Before serving as America’s 31st President from 1929 to 1933, Herbert Hoover had achieved international success as a mining engineer and worldwide gratitude as “The Great Humanitarian” who fed war-torn Europe during and after World War I.
Franklin D. Roosevelt
Assuming the Presidency at the depth of the Great Depression as our 32nd President (1933-1945), Franklin D. Roosevelt helped the American people regain faith in themselves.
Harry S. Truman
During his few weeks as Vice President, Harry Truman scarcely saw President Franklin Roosevelt, and received no briefing on the development of the atomic bomb or the unfolding difficulties with Soviet Russia. Suddenly these and a host of other wartime problems became Truman’s to solve when, on April 12, 1945, he became America’s 33rd President.
Dwight D. Eisenhower
Bringing to the Presidency his prestige as commanding general of the victorious forces in Europe during World War II, Dwight D. Eisenhower obtained a truce in Korea and worked incessantly during his two terms (1953-1961) to ease the tensions of the Cold War.
John F. Kennedy
John F. Kennedy was the 35th President of the United States (1961-1963), the youngest man elected to the office. On November 22, 1963, when he was hardly past his first thousand days in office, JFK was assassinated in Dallas, Texas, becoming also the youngest President to die.

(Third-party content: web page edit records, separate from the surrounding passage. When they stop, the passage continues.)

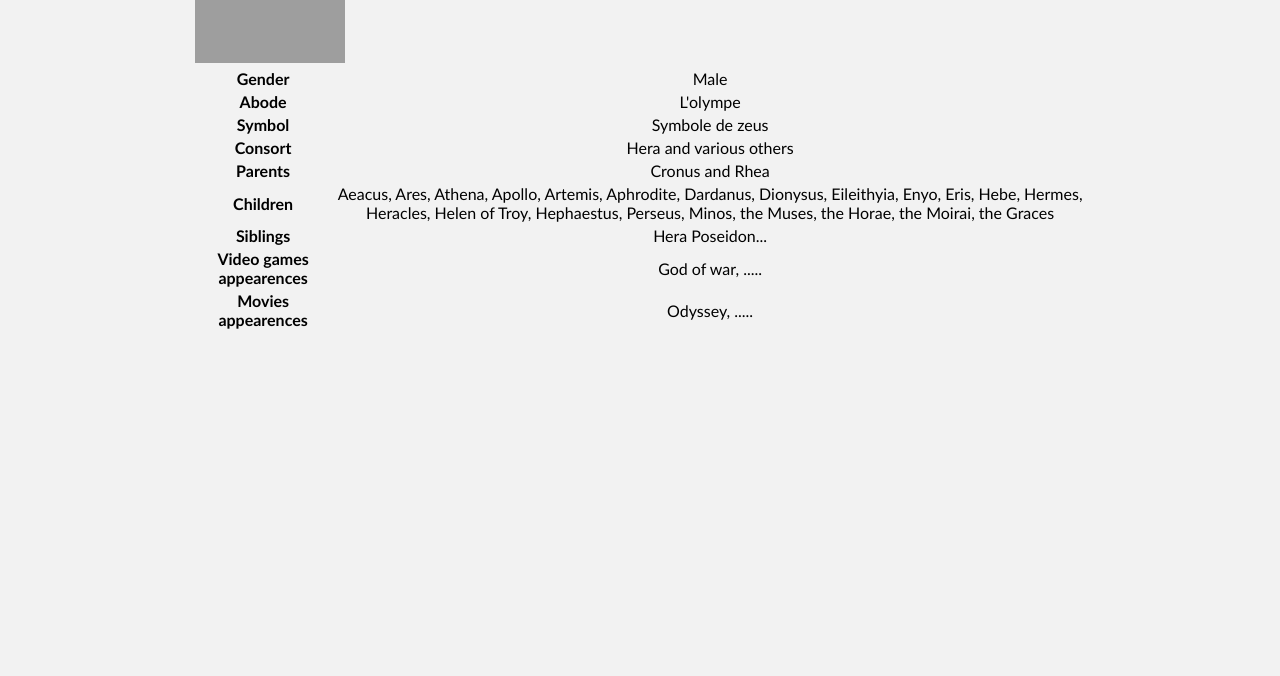
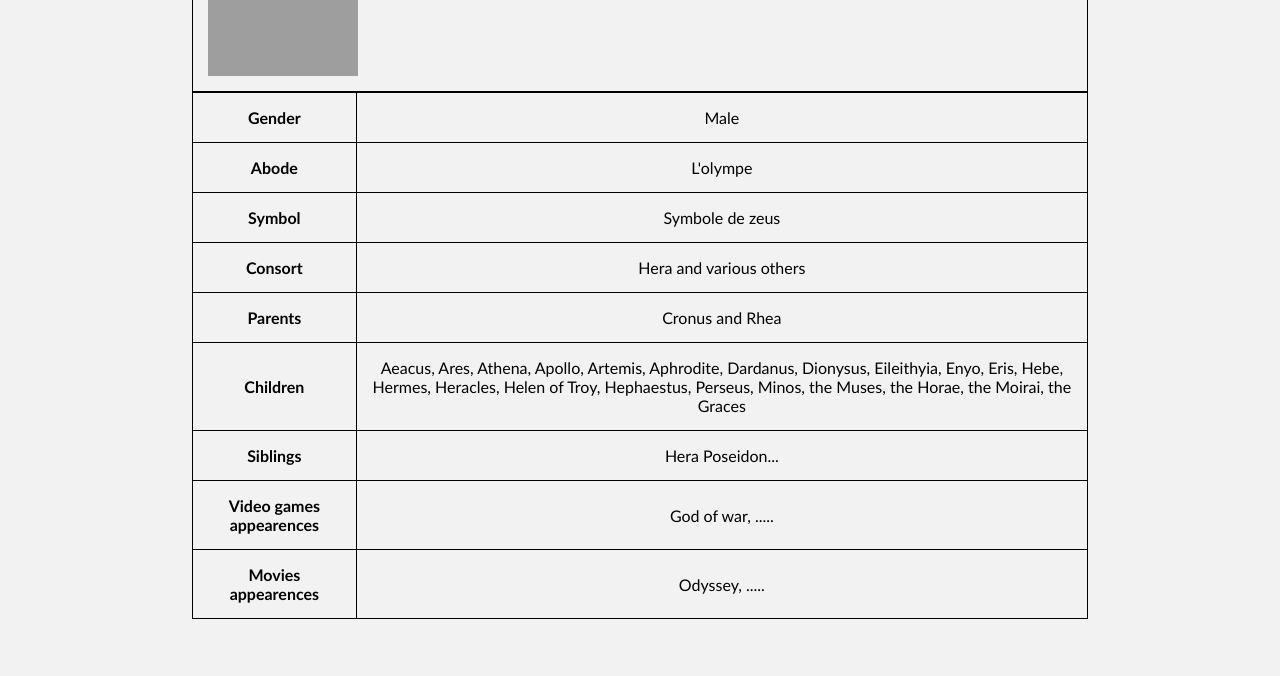
Before and after one commit to cdel2/mIFology, a plain HTML site: page front/index.html in a window 1280 px wide. Shown: the part 264-940 px from the top of the page. Before the commit the page ends 800 px from the top, so only its background shows below. Drawn offline with Linux system fonts and the light colour scheme; grey boxes are pictures that could not be loaded.

Commit message:
Update style.css

```diff
--- a/front/style.css
+++ b/front/style.css
@@ -12,6 +12,15 @@ html, body {
         margin: 0;
         padding: 0;
      }
+
+table, th, td {
+      border: 1px solid black;
+      border-collapse: collapse;
+}
+
+th,td{
+    padding: 15px;
+}
 
 .button_rechercher {
     display: inline-block;
@@ -90,4 +99,6 @@ html, body {
     .topnav input[type=text] {
       border: 1px solid #ccc;
     }
+
+
   }
```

Lyndon B. Johnson
In the 1960 campaign, Lyndon B. Johnson was elected Vice President as John F. Kennedy’s running mate. On November 22, 1963, when Kennedy was assassinated, Johnson was sworn in as the 36th United States President, with a vision to build “A Great Society” for the American people.
Richard M. Nixon
Richard Nixon was elected the 37th President of the United States (1969-1974) after previously serving as a U.S. Representative and a U.S. Senator from California. After successfully ending American fighting in Vietnam and improving international relations with the U.S.S.R. and China, he became the only President to ever resign the office, as a result of the Watergate scandal.
Gerald R. Ford
When Gerald R. Ford took the oath of office on August 9, 1974 as our 38th President, he declared, “I assume the Presidency under extraordinary circumstances…This is an hour of history that troubles our minds and hurts our hearts.”
Jimmy Carter served as the 39th President of the United States from 1977 to 1981. He was awarded the 2002 Nobel Peace Prize for work to find peaceful solutions to international conflicts, to advance democracy and human rights, and to promote economic and social development.
Ronald Reagan, originally an American actor and politician, became the 40th President of the United States serving from 1981 to 1989. His term saw a restoration of prosperity at home, with the goal of achieving “peace through strength” abroad.